There are many reasons why horses may benefit from McTimoney treatment. Regular check ups are important as preventative treatment is very effective in optimising performance. As well as a routine ‘MOT’ other issues may arise which can effect the horses way of going and if not tackled potentially can effect the well being of the horse. Poorly balanced feet or neglected teeth are both high risk factors in the development of musculoskeletal problems in the horse. Sore backs and foot imbalances can be intrinsically linked, which came first doesn’t necessarily matter what is important is that the two problems are treated individually to assist a full recovery. Ill-fitting tack such as saddles that are too low, too tight, too long, which can all cause pressure points, are also a common cause of muscle bruising and spasms in the horse. An asymmetric rider can also cause similar pressure points, so it is wise for you as the rider to also have regular check-ups with a suitably qualified professional.
Common signs which may indicate your horse would benefit from assessment
Common signs include:
- Drop in performance
- Unlevelness or lameness
- Dragging of hind feet or irregular action
- Uneven wear of shoes
- Behaviour changes – this could range from a reluctance to go forward, stiffness on one rein compared to another, disunited canter, poor canter transitions
- Stiffness on one rein compared to another, disunited canter, poor canter transitions
- Uneven or asymmetrical muscle development
The list could go on.
What can be expected on the initial assessment?
Before the treatment it is important your vet has given permission for me to assess and potentially treat the horse.
The initial assessment can take about an hour as a full detailed case history will be taken. This aims to gain information on the health and function of the horse. Information on any previous or current veterinary treatment, as well as farriery and dental history is important to give an overview of the health and well being of the horse.

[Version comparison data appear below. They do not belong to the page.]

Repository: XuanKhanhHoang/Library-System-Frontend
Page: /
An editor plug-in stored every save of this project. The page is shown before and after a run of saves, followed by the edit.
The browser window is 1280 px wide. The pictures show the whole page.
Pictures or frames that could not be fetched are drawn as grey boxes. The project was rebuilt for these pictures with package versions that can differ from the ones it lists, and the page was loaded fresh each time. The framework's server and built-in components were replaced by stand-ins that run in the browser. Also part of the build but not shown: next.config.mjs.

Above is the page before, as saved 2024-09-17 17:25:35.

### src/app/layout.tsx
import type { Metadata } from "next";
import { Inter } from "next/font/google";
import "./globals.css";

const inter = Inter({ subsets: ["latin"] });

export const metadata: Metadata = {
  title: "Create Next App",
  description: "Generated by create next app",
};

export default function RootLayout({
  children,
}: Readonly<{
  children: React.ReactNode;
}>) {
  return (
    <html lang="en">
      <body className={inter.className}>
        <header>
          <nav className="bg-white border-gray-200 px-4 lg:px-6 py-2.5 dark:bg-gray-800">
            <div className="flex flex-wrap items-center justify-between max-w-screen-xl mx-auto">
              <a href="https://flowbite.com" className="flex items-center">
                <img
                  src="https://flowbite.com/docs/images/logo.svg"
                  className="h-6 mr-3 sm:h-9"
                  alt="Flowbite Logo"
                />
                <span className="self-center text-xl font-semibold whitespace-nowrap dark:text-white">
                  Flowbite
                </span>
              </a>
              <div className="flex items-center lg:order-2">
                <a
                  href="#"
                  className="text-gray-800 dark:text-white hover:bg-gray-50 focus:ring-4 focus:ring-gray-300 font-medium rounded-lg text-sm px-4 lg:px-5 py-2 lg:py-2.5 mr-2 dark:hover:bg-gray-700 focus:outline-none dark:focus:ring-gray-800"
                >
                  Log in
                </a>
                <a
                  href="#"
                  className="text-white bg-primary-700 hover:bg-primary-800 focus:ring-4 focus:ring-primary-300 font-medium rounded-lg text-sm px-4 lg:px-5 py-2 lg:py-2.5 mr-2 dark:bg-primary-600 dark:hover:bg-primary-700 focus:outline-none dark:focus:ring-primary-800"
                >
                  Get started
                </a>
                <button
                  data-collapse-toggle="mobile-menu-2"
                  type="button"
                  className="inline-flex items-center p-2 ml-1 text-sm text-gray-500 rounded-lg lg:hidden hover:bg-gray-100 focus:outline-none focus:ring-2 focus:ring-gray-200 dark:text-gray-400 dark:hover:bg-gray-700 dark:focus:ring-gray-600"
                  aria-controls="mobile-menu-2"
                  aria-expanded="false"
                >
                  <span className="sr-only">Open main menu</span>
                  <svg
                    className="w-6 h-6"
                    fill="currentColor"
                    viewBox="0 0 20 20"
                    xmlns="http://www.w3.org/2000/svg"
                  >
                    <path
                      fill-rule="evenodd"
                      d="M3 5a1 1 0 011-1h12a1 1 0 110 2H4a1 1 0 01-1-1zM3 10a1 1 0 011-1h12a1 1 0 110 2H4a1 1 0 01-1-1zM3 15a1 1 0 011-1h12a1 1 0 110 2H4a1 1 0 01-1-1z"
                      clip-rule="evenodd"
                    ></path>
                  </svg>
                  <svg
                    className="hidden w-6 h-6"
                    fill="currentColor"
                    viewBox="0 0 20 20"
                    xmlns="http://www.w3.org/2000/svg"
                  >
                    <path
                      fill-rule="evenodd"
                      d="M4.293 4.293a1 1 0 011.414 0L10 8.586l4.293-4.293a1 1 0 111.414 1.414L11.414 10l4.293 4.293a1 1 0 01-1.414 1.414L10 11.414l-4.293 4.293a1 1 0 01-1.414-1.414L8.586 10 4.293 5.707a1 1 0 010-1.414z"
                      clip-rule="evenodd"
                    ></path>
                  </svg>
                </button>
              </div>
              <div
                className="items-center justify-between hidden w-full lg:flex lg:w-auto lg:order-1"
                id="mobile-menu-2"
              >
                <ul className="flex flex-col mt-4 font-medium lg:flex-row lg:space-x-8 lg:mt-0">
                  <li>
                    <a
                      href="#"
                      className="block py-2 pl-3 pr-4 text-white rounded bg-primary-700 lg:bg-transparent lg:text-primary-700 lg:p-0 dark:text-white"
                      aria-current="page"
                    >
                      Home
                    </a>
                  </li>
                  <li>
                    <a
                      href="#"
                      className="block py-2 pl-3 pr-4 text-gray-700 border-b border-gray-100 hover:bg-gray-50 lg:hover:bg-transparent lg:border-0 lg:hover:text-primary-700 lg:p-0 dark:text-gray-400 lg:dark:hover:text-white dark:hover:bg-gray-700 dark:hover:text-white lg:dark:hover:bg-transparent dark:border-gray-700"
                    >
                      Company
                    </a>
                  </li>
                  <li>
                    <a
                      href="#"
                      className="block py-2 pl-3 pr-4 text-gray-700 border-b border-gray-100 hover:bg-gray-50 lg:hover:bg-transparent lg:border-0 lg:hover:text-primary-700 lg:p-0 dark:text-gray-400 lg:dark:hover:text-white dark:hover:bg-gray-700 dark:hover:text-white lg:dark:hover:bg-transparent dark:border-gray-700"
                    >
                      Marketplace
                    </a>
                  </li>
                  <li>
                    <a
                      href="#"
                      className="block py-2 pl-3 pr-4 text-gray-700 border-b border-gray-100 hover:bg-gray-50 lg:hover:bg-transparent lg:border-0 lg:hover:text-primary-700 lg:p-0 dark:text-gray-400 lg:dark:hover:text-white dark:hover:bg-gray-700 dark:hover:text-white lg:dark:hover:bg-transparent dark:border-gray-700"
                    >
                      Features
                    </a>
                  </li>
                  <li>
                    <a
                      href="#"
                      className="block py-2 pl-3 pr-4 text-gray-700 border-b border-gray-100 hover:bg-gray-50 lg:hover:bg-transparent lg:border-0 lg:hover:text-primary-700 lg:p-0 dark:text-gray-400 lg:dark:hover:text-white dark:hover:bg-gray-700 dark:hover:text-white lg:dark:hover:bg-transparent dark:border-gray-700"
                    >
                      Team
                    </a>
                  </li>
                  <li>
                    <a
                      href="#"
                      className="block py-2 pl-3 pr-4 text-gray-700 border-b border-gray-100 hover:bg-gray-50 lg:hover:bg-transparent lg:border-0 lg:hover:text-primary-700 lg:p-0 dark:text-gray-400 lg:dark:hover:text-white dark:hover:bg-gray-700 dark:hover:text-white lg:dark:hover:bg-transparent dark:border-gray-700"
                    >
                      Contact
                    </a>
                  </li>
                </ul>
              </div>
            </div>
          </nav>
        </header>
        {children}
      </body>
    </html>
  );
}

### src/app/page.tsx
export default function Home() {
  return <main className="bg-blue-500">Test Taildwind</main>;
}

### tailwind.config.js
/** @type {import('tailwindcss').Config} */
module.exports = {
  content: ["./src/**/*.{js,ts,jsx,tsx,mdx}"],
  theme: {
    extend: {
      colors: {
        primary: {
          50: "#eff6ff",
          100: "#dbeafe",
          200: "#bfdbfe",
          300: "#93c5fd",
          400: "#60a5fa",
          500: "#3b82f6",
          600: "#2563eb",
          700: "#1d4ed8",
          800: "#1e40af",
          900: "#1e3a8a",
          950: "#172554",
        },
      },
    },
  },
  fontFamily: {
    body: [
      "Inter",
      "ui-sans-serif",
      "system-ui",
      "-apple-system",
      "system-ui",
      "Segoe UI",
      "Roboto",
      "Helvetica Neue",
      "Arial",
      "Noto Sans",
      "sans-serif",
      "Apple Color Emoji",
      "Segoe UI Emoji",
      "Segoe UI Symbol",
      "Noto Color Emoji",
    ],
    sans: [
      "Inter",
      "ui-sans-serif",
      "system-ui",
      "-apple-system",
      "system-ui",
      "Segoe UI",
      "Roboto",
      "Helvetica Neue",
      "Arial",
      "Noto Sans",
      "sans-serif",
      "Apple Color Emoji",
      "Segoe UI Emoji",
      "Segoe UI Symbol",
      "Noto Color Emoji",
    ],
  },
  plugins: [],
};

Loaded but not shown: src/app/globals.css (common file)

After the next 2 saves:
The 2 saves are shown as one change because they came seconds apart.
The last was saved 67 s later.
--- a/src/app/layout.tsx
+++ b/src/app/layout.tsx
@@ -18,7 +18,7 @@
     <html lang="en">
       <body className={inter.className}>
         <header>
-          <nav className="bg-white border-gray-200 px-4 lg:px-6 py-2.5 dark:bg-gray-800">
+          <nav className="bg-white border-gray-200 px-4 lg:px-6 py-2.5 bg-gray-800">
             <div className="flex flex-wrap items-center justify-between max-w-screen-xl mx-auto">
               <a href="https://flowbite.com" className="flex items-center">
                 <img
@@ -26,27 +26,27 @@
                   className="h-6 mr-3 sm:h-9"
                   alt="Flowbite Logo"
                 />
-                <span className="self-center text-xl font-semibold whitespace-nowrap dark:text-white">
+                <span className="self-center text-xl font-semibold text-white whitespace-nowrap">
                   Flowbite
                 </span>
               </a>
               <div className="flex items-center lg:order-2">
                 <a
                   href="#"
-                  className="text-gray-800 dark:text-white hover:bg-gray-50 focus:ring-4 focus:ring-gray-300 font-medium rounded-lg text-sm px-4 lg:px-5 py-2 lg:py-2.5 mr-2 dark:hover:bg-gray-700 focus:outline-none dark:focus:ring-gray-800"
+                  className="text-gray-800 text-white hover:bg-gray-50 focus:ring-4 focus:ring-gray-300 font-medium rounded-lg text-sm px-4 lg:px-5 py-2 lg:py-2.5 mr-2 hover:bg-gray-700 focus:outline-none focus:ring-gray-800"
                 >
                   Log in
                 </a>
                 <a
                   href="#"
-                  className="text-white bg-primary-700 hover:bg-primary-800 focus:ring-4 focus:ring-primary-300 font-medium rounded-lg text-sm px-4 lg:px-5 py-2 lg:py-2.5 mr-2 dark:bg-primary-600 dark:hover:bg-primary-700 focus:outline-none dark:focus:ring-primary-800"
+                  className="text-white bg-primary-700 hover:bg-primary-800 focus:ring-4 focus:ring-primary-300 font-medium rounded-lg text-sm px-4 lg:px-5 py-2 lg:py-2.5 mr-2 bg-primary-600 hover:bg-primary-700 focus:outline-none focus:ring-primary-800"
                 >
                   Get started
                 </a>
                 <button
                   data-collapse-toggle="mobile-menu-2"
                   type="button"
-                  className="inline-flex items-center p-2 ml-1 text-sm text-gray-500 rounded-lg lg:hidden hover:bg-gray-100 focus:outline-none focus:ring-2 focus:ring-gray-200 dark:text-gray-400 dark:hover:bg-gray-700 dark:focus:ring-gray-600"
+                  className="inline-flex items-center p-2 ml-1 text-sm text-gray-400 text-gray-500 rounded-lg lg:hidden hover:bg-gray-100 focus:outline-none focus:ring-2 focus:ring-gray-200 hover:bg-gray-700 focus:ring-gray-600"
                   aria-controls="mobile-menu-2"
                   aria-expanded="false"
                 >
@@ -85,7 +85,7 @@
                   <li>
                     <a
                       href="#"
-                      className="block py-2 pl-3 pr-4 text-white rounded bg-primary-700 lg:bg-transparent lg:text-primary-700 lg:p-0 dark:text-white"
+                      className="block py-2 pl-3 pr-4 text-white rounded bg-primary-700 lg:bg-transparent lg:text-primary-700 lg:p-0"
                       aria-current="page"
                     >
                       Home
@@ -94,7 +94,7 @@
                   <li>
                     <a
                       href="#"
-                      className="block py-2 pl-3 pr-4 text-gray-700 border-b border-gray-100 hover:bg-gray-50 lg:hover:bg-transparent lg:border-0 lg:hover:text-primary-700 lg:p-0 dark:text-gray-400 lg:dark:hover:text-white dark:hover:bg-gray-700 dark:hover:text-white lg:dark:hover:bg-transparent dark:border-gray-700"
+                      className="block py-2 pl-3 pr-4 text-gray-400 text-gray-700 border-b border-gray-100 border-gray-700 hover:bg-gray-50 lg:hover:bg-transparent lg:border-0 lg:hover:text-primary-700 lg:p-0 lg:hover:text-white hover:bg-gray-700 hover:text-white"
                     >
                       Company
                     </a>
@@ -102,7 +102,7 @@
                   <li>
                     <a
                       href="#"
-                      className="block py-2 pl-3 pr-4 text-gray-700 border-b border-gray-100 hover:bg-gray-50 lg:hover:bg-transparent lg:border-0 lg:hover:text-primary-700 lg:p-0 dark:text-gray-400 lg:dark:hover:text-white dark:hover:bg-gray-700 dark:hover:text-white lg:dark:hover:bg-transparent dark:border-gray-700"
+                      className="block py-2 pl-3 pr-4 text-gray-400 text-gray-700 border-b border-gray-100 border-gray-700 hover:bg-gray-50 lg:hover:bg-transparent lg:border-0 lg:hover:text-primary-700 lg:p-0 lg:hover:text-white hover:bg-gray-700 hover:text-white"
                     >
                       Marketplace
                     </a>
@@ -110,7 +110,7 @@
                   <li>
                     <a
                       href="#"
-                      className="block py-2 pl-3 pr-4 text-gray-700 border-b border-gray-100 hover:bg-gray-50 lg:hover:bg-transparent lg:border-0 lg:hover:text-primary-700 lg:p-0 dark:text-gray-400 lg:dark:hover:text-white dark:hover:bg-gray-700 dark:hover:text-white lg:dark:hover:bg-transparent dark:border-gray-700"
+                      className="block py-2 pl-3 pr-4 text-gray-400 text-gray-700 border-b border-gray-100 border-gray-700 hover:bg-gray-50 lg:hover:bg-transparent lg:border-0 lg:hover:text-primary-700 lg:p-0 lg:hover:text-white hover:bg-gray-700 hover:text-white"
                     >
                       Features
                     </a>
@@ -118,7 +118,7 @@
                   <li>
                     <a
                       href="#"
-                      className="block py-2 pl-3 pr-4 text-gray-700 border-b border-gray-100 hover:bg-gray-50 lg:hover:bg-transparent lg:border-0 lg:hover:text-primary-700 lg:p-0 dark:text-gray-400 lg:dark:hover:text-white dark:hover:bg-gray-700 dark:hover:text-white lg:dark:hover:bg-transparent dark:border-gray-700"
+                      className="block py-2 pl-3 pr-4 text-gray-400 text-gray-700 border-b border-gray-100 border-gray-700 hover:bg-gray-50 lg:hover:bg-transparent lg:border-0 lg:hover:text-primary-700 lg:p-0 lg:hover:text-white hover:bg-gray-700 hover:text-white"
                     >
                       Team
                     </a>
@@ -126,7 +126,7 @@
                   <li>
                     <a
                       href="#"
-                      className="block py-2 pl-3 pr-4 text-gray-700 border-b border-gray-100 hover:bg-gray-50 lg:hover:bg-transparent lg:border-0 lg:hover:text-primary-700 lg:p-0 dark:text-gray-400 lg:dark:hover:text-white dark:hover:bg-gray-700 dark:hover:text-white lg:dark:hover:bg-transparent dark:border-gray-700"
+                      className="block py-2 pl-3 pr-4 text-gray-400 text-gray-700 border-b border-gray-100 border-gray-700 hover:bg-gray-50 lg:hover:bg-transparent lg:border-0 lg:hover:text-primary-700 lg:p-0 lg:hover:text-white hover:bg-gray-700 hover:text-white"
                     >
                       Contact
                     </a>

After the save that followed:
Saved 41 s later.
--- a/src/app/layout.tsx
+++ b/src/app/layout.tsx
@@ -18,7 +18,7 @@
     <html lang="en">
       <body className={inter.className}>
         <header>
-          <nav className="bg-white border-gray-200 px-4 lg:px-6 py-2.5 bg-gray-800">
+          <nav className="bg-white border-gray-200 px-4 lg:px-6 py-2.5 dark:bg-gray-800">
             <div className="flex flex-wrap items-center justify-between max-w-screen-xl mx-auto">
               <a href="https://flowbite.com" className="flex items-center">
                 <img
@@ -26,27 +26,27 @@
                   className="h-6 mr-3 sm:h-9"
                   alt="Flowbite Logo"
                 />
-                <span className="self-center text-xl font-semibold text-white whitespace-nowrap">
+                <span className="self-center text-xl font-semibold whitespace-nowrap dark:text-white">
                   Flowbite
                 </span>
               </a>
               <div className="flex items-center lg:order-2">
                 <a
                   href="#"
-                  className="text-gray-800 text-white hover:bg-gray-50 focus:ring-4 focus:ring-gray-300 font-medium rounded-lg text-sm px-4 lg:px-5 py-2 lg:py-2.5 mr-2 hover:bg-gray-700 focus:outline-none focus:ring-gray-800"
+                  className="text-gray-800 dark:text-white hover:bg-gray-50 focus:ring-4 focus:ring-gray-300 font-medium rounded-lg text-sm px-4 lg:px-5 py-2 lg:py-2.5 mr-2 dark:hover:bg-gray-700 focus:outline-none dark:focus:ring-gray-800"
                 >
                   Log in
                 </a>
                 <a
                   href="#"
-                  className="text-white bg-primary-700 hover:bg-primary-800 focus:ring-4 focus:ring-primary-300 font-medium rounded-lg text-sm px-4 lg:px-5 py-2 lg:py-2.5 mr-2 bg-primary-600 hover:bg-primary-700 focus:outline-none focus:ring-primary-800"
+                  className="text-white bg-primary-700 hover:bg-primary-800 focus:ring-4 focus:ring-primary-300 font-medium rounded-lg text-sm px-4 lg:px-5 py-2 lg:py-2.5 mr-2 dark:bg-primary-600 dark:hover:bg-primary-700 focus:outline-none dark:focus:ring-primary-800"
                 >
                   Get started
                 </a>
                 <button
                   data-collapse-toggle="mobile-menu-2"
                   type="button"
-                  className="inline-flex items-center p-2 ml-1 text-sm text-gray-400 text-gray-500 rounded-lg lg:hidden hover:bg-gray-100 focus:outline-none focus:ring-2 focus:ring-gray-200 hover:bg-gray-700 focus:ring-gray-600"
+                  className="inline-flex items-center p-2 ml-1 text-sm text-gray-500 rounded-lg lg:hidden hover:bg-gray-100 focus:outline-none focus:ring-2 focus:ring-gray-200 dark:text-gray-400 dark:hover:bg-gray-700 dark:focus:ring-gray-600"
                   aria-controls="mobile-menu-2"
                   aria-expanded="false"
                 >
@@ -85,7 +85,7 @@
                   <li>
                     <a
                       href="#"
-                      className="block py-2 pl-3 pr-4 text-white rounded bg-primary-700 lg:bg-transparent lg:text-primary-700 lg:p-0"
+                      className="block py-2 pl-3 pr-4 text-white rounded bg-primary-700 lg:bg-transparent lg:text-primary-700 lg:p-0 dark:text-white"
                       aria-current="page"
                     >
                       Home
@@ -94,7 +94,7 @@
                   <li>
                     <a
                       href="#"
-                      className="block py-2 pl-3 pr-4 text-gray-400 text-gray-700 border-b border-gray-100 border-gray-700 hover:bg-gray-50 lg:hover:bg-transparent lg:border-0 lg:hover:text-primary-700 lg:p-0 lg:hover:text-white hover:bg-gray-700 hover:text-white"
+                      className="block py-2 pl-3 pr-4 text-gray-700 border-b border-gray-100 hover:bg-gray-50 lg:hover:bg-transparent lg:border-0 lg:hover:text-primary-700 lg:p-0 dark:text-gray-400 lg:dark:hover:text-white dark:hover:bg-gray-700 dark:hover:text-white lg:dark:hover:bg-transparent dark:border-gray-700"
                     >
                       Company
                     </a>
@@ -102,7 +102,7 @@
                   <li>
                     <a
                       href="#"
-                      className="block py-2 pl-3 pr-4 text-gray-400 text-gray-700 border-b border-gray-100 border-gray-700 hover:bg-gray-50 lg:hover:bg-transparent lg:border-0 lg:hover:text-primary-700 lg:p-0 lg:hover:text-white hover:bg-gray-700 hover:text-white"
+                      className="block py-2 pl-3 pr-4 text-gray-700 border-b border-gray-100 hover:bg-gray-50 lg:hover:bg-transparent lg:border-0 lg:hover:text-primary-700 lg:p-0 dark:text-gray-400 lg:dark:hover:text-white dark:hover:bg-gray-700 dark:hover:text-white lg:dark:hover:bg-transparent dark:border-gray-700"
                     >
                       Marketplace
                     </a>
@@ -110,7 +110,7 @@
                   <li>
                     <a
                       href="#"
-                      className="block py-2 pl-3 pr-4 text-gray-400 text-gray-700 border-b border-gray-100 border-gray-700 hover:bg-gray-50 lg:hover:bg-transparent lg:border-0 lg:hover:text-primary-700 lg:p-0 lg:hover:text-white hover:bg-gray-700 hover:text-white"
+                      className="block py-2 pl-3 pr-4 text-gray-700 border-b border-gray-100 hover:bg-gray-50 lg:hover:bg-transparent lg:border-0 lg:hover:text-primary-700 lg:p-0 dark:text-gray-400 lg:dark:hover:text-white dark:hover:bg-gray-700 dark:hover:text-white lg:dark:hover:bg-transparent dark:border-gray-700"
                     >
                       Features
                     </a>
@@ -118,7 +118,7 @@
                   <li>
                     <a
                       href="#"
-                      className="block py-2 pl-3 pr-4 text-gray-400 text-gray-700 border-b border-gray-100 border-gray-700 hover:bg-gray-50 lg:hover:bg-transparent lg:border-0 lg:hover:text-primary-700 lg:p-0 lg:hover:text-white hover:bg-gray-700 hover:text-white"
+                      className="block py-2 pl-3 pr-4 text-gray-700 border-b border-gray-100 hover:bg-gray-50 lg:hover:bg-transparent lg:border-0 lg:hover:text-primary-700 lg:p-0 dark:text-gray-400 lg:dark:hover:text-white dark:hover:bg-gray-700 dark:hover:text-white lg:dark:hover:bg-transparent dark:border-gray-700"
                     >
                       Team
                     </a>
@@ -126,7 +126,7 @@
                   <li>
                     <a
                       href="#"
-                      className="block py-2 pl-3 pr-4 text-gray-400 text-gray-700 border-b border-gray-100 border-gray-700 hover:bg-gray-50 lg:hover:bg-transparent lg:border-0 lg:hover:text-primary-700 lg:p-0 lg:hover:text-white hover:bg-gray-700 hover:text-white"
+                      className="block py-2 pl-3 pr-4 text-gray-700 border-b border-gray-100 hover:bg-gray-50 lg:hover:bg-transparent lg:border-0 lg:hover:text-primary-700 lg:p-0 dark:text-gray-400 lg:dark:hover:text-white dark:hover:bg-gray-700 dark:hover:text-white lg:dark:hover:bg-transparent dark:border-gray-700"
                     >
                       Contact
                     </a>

I will also be keen to identify how the horse is performing, whether this may be as a high level competition horse or as a pleasure hack once a month.Any change in behaviour or altered way of going can be an indicator that there may be issues that need addressing before they develop into larger problems.
I will then observe the horse move on a flat level surface in order to identify any lameness or gait disturbance.
To assess the horse, the ideal conditions would be in a dry area with a level floor and good lighting. The musculoskeletal system will then be assessed and any relevant treatment undertaken. This is done by very precise and rapid adjustments which aim to restore full range of joint motion and relieve muscle spasm.
Following the treatment an appropriate plan to enable the horse to return to optimal function will be discussed. This may involve further treatment as it is not always possible to rectify all issues on the first session. A rehabilitation plan may also be necessary to rebuild muscles that may have atrophied due to previous problems.
You will need to gain consent from your vet before your horse or dog can be treated. This is because the treatment of animals is regulated under the Veterinary Act 1966. The Veterinary Surgery (Exemptions) Order 1962 authorises manipulative therapies such as those used by McTimoney animal practitioners providing they practice with the prior consent of the animal’s veterinary surgeon.